BRIEF =>
Write out the data that follows. Keep every character unchanged.

[MATERIALS PROVIDED Boundary: Start]

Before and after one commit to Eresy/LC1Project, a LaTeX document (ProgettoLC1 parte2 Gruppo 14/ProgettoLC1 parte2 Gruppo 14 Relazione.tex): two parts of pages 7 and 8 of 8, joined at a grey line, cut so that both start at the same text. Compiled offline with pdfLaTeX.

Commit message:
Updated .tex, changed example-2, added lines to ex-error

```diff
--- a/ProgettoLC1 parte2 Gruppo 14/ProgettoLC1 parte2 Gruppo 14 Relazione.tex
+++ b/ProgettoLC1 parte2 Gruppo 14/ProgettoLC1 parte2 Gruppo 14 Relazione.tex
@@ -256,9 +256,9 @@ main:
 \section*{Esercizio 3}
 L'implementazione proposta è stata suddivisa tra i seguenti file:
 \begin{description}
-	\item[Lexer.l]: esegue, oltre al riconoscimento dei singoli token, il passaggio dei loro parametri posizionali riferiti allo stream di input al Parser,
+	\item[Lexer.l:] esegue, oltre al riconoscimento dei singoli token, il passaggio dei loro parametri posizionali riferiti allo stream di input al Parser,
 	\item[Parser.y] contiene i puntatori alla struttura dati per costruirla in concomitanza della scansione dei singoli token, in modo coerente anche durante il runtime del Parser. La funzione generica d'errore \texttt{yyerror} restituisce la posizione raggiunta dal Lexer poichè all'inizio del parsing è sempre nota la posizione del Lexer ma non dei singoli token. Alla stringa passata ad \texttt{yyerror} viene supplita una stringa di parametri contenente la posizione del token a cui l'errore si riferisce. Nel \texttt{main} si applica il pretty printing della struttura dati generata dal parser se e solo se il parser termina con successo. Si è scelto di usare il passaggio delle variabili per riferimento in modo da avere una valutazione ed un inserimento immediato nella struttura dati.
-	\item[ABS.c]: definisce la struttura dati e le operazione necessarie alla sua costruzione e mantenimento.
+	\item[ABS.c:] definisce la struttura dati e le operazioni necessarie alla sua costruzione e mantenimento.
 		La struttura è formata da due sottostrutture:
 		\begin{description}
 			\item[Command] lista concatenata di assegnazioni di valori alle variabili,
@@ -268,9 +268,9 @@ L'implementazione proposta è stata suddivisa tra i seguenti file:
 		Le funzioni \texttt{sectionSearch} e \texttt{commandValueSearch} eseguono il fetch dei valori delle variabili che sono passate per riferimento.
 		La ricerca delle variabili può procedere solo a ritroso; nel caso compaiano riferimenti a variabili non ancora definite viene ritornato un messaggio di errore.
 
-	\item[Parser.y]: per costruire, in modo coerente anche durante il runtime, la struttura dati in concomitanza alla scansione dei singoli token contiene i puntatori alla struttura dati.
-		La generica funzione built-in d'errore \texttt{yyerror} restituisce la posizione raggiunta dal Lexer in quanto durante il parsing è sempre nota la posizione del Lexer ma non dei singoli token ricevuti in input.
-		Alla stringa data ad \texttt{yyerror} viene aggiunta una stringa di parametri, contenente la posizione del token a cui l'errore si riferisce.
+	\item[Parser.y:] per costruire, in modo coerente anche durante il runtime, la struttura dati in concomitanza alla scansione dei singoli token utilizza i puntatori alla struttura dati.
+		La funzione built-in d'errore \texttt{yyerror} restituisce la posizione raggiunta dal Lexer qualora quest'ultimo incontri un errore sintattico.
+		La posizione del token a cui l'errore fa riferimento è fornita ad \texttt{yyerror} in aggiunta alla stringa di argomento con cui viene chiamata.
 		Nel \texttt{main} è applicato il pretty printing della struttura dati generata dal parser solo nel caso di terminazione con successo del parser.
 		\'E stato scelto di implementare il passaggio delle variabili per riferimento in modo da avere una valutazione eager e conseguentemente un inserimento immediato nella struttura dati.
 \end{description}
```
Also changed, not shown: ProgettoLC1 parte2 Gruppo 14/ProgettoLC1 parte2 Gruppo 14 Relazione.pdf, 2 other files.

[MATERIALS PROVIDED Boundary: End]

WORKED SOLUTION =>
Before and after one commit to Eresy/LC1Project, a LaTeX document (ProgettoLC1 parte2 Gruppo 14/ProgettoLC1 parte2 Gruppo 14 Relazione.tex): two parts of pages 7 and 8 of 8, joined at a grey line, cut so that both start at the same text. Compiled offline with pdfLaTeX.

Commit message:
Updated .tex, changed example-2, added lines to ex-error

```diff
--- a/ProgettoLC1 parte2 Gruppo 14/ProgettoLC1 parte2 Gruppo 14 Relazione.tex
+++ b/ProgettoLC1 parte2 Gruppo 14/ProgettoLC1 parte2 Gruppo 14 Relazione.tex
@@ -256,9 +256,9 @@ main:
 \section*{Esercizio 3}
 L'implementazione proposta è stata suddivisa tra i seguenti file:
 \begin{description}
-	\item[Lexer.l]: esegue, oltre al riconoscimento dei singoli token, il passaggio dei loro parametri posizionali riferiti allo stream di input al Parser,
+	\item[Lexer.l:] esegue, oltre al riconoscimento dei singoli token, il passaggio dei loro parametri posizionali riferiti allo stream di input al Parser,
 	\item[Parser.y] contiene i puntatori alla struttura dati per costruirla in concomitanza della scansione dei singoli token, in modo coerente anche durante il runtime del Parser. La funzione generica d'errore \texttt{yyerror} restituisce la posizione raggiunta dal Lexer poichè all'inizio del parsing è sempre nota la posizione del Lexer ma non dei singoli token. Alla stringa passata ad \texttt{yyerror} viene supplita una stringa di parametri contenente la posizione del token a cui l'errore si riferisce. Nel \texttt{main} si applica il pretty printing della struttura dati generata dal parser se e solo se il parser termina con successo. Si è scelto di usare il passaggio delle variabili per riferimento in modo da avere una valutazione ed un inserimento immediato nella struttura dati.
-	\item[ABS.c]: definisce la struttura dati e le operazione necessarie alla sua costruzione e mantenimento.
+	\item[ABS.c:] definisce la struttura dati e le operazioni necessarie alla sua costruzione e mantenimento.
 		La struttura è formata da due sottostrutture:
 		\begin{description}
 			\item[Command] lista concatenata di assegnazioni di valori alle variabili,
@@ -268,9 +268,9 @@ L'implementazione proposta è stata suddivisa tra i seguenti file:
 		Le funzioni \texttt{sectionSearch} e \texttt{commandValueSearch} eseguono il fetch dei valori delle variabili che sono passate per riferimento.
 		La ricerca delle variabili può procedere solo a ritroso; nel caso compaiano riferimenti a variabili non ancora definite viene ritornato un messaggio di errore.
 
-	\item[Parser.y]: per costruire, in modo coerente anche durante il runtime, la struttura dati in concomitanza alla scansione dei singoli token contiene i puntatori alla struttura dati.
-		La generica funzione built-in d'errore \texttt{yyerror} restituisce la posizione raggiunta dal Lexer in quanto durante il parsing è sempre nota la posizione del Lexer ma non dei singoli token ricevuti in input.
-		Alla stringa data ad \texttt{yyerror} viene aggiunta una stringa di parametri, contenente la posizione del token a cui l'errore si riferisce.
+	\item[Parser.y:] per costruire, in modo coerente anche durante il runtime, la struttura dati in concomitanza alla scansione dei singoli token utilizza i puntatori alla struttura dati.
+		La funzione built-in d'errore \texttt{yyerror} restituisce la posizione raggiunta dal Lexer qualora quest'ultimo incontri un errore sintattico.
+		La posizione del token a cui l'errore fa riferimento è fornita ad \texttt{yyerror} in aggiunta alla stringa di argomento con cui viene chiamata.
 		Nel \texttt{main} è applicato il pretty printing della struttura dati generata dal parser solo nel caso di terminazione con successo del parser.
 		\'E stato scelto di implementare il passaggio delle variabili per riferimento in modo da avere una valutazione eager e conseguentemente un inserimento immediato nella struttura dati.
 \end{description}
```
Also changed, not shown: ProgettoLC1 parte2 Gruppo 14/ProgettoLC1 parte2 Gruppo 14 Relazione.pdf, 2 other files.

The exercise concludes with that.